EdFringe box offices
Places where you pick up tickets bought from the Fringe if you haven't been organised enough to get them posted to you; never quite as on-the-way to your next venue as you hope.
Rookies forget these. It will rain. Or it'll be 30 degress and you can use it as a parasol.
A big patch of grass in the centre of the city that makes Edinburgh one of the most civilised places in the world on a sunny day. Going "taps aff" is acceptable. Leaving charred disposable BBQ patches is not.
Used to be the University Vet school, now presents an artistic programme of immense variety in a number of weirdly scholastic venues; the courtyard is a good place for a secret pint.
Watch out, there's a flyerer about. Hundreds of them, in fact. Remeber to be nice to them and place flyers directly in a recycle bin rather than on the floor. Or, even, read them. Fest tip: bring plasters. Paper can cut.
Housed in the oldest purpose-built students' union building in the world, this mini-castle of fun is one of the many hearts of the Fringe.
The holy grail of festival partying. Don't try and get in unless you've got a pass or are with someone that has. These bouncers cannot be swayed.
A river of singers, jugglers, flyerers all after a piece of you. It must be seen to be believed.
Hills & bridges
It's very confusing navigating in the city centre. Google maps are no good to you here.
Famed as the home of student drama at the Fringe, this venue has been the proving ground of a remarkable number of theatre greats. Warning: if you're over 20, a visit to the bar will make you feel like a dinosaur.
Performers in costume

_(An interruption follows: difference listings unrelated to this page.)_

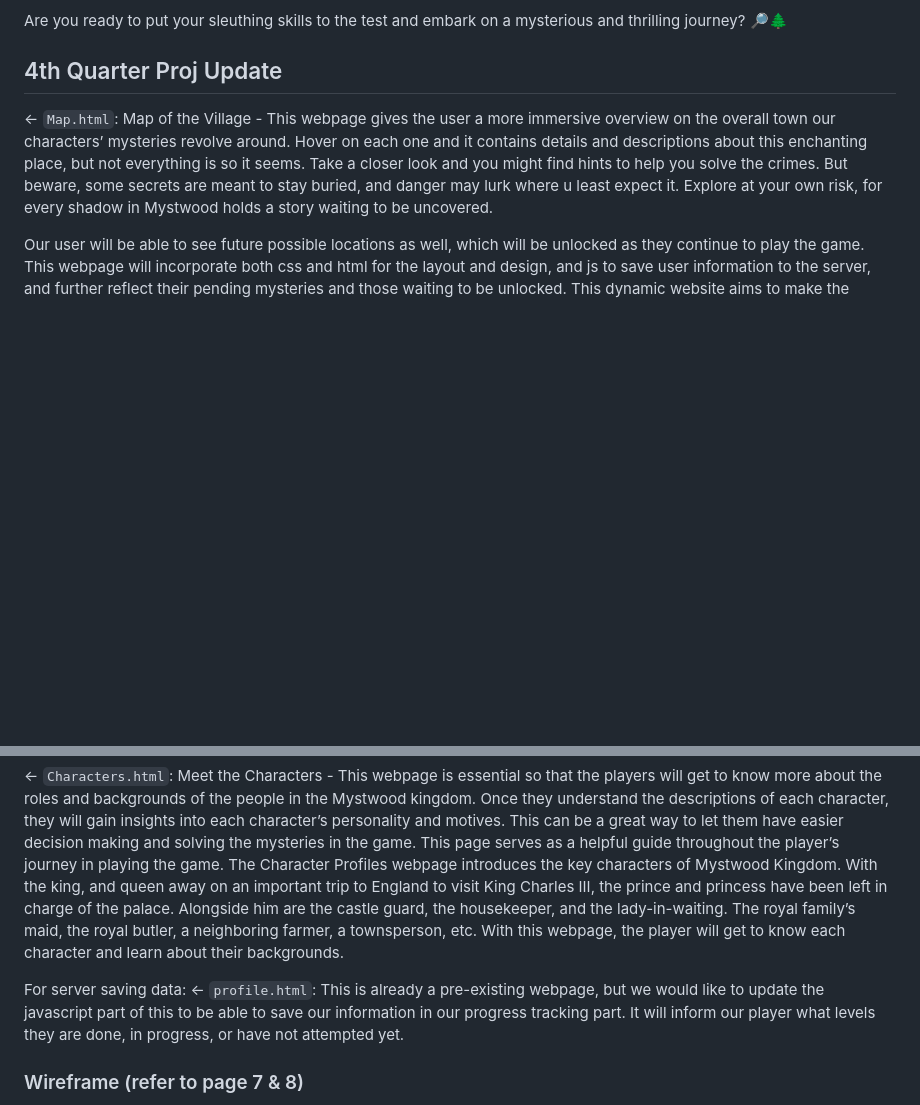
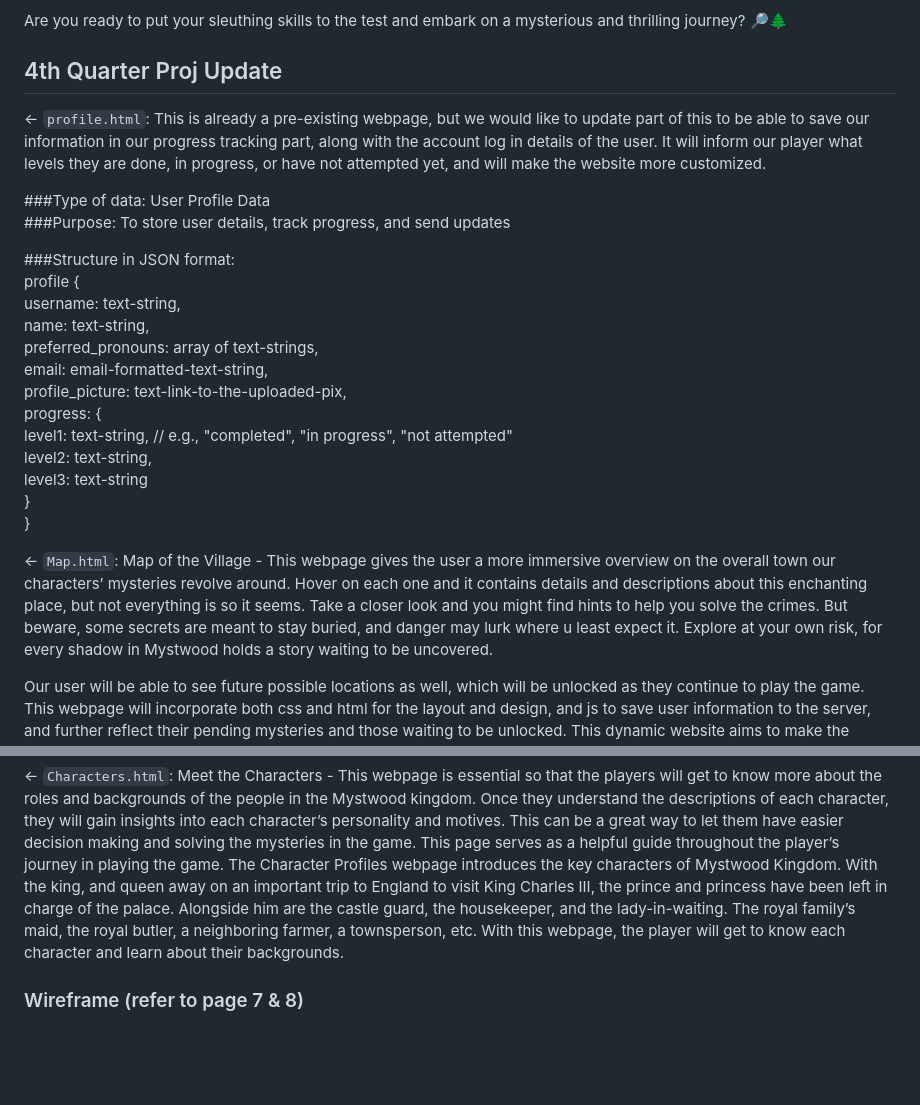
Before and after one commit to MikaNono21/wdprojrubidiumnonosantos, a Markdown page: README.md, 2 parts joined by grey strips. Drawn GitHub-style; blank space fills up the shorter version.

```diff
--- a/README.md
+++ b/README.md
@@ -7,14 +7,33 @@ Welcome, Detective. You’ve proven yourself capable of cracking a case. But thi
 Are you ready to put your sleuthing skills to the test and embark on a mysterious and thrilling journey? 🔎🌲
 
 ## 4th Quarter Proj Update
+← `profile.html`: This is already a pre-existing webpage, but we would like to update part of this to be able to save our information in our progress tracking part, along with the account log in details of the user. It will inform our player what levels they are done, in progress, or have not attempted yet, and will make the website more customized.
+
+###Type of data: User Profile Data
+###Purpose: To store user details, track progress, and send updates
+
+###Structure in JSON format:
+profile {
+   username: text-string,
+   name: text-string,
+   preferred_pronouns: array of text-strings,
+   email: email-formatted-text-string,
+   profile_picture: text-link-to-the-uploaded-pix,
+   progress: {
+      level1: text-string,  // e.g., "completed", "in progress", "not attempted"
+      level2: text-string,
+      level3: text-string
+   }
+}
+
 ← `Map.html`: Map of the Village - This webpage gives the user a more immersive overview on the overall town our characters’ mysteries revolve around. Hover on each one and it contains details and descriptions about this enchanting place, but not everything is so it seems. Take a closer look and you might find hints to help you solve the crimes. But beware, some secrets are meant to stay buried, and danger may lurk where u least expect it. Explore at your own risk, for every shadow in Mystwood holds a story waiting to be uncovered.
 
 Our user will be able to see future possible locations as well, which will be unlocked as they continue to play the game. This webpage will incorporate both css and html for the layout and design, and js to save user information to the server, and further reflect their pending mysteries and those waiting to be unlocked. This dynamic website aims to make the experience more realistic and deep for our player.
 
 ← `Characters.html`: Meet the Characters - This webpage is essential so that the players will get to know more about the roles and backgrounds of the people in the Mystwood kingdom. Once they understand the descriptions of each character, they will gain insights into each character’s personality and motives. This can be a great way to let them have easier decision making and solving the mysteries in the game. This page serves as a helpful guide throughout the player’s journey in playing the game. The Character Profiles webpage introduces the key characters of Mystwood Kingdom. With the king, and queen away on an important trip to England to visit King Charles III, the prince and princess have been left in charge of the palace. Alongside him are the castle guard, the housekeeper, and the lady-in-waiting. The royal family’s maid, the royal butler, a neighboring farmer, a townsperson, etc. With this webpage, the player will get to know each character and learn about their backgrounds.
 
-For server saving data:
-← `profile.html`: This is already a pre-existing webpage, but we would like to update the javascript part of this to be able to save our information in our progress tracking part. It will inform our player what levels they are done, in progress, or have not attempted yet.
+
+
 
 ### Wireframe (refer to page 7 & 8)
 https://www.canva.com/design/DAGWpOdrw8w/EeTBHSk1ZaNpHlRQI9dK6Q/edit?ui=eyJEIjp7IlQiOnsiQSI6IlBCTDBIZnhYbTlLRHJUSEcifX19
```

Where else but Edinburgh at festival time can you spot a troupe of 17th-century courtesans pushing past the Rat Pack in line for a kebab? With no cash in the budget for advertising, EVERYTHING is a marketing opportunity.
The arrival of a whole host of street food stalls in the main festival villages has turned around the eating side of the Edinburgh festival experience.
Salt & sauce
Who else but those culinary pioneers the Scots would have thought of blending two such ordinary ingredients—vinegar and brown sauce—to create a whole new world of flavour sensations?
This is a staple of Fringe sustenance – the sort of place marketing phrases like "tasty curry in a hurry" were made for. Kebab Mahal opposite is unmissable, too.
Pay attention to it. For a festival of arts and anarchy, the Fringe is remarkably punctual. If you're not, you'll miss your show.
The Fringe is great for sleb spotting. Stewart Lee, Steven Berkoff, The Hamiltons, Paul Merton, Sue Perkins. People off the telly who you're likely to spot at 3am with kebab sauce down their front. Actual royals rarely spotted, but photographic evidence will precipitate prizes.
Festival directors and venue owners
Definitely one for the more committed Fringe-watcher. Shona McCarthy, Fergus Linehan, Peter Buckley Hill, Anthony Alderson... are all people you've probably never heard of, but deserve a high five if you stumble across them.
This is the best thing about the festival, and almost certainly the only thing you need to ensure a brilliant month. (Sure, you could go and see some shows, too.) Out Tuesdays and Fridays.
Buckets (full of money)
Free shows aren't free, because someone is paying for board and lodging. And venue hire. And tech. And publicity. And a cat-sitter. So put some money in the bucket.